EXERCISE AIM:
In the material below, find every line with "Optional" and pull it out.

*** Begin section ***

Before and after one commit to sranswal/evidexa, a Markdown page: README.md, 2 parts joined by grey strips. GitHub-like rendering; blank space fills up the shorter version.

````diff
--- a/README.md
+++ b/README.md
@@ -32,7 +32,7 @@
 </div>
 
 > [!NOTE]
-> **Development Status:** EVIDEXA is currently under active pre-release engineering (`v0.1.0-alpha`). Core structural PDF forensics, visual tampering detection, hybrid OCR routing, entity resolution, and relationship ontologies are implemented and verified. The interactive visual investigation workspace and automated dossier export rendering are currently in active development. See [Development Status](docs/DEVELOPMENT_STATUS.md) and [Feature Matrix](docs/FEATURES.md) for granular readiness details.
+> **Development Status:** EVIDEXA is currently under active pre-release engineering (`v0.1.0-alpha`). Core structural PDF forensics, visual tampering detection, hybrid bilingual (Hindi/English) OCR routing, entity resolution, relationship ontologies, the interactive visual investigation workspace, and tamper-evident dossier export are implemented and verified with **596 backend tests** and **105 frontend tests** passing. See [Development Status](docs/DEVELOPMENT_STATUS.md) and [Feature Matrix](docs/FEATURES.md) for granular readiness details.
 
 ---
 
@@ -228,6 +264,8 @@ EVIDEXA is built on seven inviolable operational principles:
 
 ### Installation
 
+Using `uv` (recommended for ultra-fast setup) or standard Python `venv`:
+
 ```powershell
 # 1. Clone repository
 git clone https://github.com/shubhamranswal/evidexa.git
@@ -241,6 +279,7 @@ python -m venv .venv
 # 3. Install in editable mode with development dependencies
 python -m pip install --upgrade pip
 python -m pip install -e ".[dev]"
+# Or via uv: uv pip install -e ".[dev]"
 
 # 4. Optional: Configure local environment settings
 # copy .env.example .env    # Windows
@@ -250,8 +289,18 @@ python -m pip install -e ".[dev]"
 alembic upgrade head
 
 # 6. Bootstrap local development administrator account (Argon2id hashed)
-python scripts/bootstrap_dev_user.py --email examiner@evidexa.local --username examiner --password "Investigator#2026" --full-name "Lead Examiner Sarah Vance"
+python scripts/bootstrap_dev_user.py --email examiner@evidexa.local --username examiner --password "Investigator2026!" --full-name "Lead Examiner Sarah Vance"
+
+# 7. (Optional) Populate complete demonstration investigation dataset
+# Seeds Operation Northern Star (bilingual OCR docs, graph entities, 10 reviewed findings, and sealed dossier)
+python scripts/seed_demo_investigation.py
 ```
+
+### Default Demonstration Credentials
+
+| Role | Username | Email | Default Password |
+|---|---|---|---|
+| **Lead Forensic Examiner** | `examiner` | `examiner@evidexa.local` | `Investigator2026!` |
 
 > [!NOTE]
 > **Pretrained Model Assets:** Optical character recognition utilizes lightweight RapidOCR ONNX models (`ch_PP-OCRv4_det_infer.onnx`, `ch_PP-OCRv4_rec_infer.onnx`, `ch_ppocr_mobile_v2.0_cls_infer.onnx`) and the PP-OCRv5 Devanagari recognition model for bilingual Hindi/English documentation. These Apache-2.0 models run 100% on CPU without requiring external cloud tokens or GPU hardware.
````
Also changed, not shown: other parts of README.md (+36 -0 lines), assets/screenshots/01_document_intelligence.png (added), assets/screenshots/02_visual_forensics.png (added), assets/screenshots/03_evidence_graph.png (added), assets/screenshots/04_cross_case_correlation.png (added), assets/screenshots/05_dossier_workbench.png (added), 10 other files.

*** End section ***

PROBLEM SOLUTION:
 # 4. Optional: Configure local environment settings
+# 7. (Optional) Populate complete demonstration investigation dataset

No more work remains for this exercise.